The Social Scientist: A new outreach community for the scientific field

I want to introduce you to my initiative, The Social Scientist. The truth about the scientific field is it’s segregated, disjointed and impersonal. We spend years in higher education to end up widely on our own to figure out our career path. We can cold call or blindly send emails in hopes of connecting to someone for help; a time consuming and often fruitless endeavor. This has been the predominant advice I’ve been given in every career development event I’ve attended. And the elusive “I got this position because I knew someone at the company/school.” This is why I created this initiative.

The idea behind this are the many issues we face trying to connect with others, especially those not directly in our discipline. What our field is missing are people who can give a complete view of their work, environment and what it took for them to get there. Instead of cold calling or trying blindly to have people respond to your messaging, these contacts (in various scientific and alternative career positions) are readily available and willing to speak on their experiences and advice. We want to provide an accessible and engaging atmosphere to help both scientist and science enthusiasts looking for guidance. From the high school student interested in science but unsure where to start, to the assistant professor on tenure track, we want to provide support for all those in the scientific community. Our goals are to support all generations passionate about science, to provide contacts in various scientific positions that are readily available and willing to speak on their experiences and to create an engaging yet open atmosphere. 

We have a growing community of science volunteers in the fields of academia, industry, writing/publishing, US government, and alternative careers. Follow us on Twitter and Instagram @TheSocScientist and Facebook The Social Scientist.   

Love Languages

We must understand and honor the ways we feel and show love. Learning how other’s accept love can help us build relationships with people we want to express love to.

For instance: if a person’s languages of love are “Quality time” and “Acts of Service” they may not even realize that a gift from someone might be a true expression of their love. Learning how we receive love best can also help us to give love to ourselves.

A great way to start is to learn about the love languages and even take a quiz to find yours!
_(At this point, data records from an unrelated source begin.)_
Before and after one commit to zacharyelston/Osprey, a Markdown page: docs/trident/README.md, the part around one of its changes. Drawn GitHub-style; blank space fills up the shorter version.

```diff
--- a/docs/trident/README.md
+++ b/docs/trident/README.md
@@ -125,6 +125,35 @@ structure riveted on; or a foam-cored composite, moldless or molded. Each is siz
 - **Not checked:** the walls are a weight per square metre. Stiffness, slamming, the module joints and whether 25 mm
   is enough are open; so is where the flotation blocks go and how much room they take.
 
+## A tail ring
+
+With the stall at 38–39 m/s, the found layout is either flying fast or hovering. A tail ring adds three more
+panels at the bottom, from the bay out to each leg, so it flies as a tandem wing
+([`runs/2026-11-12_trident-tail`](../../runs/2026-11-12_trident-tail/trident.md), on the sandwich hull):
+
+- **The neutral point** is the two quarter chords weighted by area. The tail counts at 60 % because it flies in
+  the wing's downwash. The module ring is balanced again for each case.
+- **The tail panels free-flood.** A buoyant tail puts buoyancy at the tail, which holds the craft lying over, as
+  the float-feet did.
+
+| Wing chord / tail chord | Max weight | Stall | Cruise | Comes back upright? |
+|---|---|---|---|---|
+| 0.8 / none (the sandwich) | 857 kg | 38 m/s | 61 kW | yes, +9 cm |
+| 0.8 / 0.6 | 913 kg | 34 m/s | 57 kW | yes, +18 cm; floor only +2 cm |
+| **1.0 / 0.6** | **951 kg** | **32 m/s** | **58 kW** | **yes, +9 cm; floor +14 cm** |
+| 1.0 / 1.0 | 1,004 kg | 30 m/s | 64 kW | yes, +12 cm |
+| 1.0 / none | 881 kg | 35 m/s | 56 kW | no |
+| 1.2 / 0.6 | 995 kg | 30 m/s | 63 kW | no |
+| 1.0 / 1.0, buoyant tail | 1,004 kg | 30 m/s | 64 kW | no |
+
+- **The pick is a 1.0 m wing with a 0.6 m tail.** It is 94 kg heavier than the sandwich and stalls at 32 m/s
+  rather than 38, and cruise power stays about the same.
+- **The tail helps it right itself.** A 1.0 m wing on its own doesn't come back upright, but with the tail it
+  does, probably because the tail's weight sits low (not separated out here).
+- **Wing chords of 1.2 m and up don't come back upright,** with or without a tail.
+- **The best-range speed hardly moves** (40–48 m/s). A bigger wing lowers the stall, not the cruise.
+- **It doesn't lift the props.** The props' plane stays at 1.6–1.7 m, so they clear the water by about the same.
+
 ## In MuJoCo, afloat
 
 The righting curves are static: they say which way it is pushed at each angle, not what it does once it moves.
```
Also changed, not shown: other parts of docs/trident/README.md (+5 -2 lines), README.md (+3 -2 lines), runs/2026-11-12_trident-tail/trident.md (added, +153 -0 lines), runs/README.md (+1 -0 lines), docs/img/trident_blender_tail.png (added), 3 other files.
We love this infographic from PARRALMF.


50% Attrition from Graduate School....

The Original and follow-up studies can be found at the Council for Graduate Studies Webpage for their PhD Completion project:

A convenient powerpoint breakdown of the 2007 results (apparently published in 2008) can be found here:

Some oft-cited articles describing the study and discussing its indications are here:    and

Thanks for coming to the page!  @ph_d_epression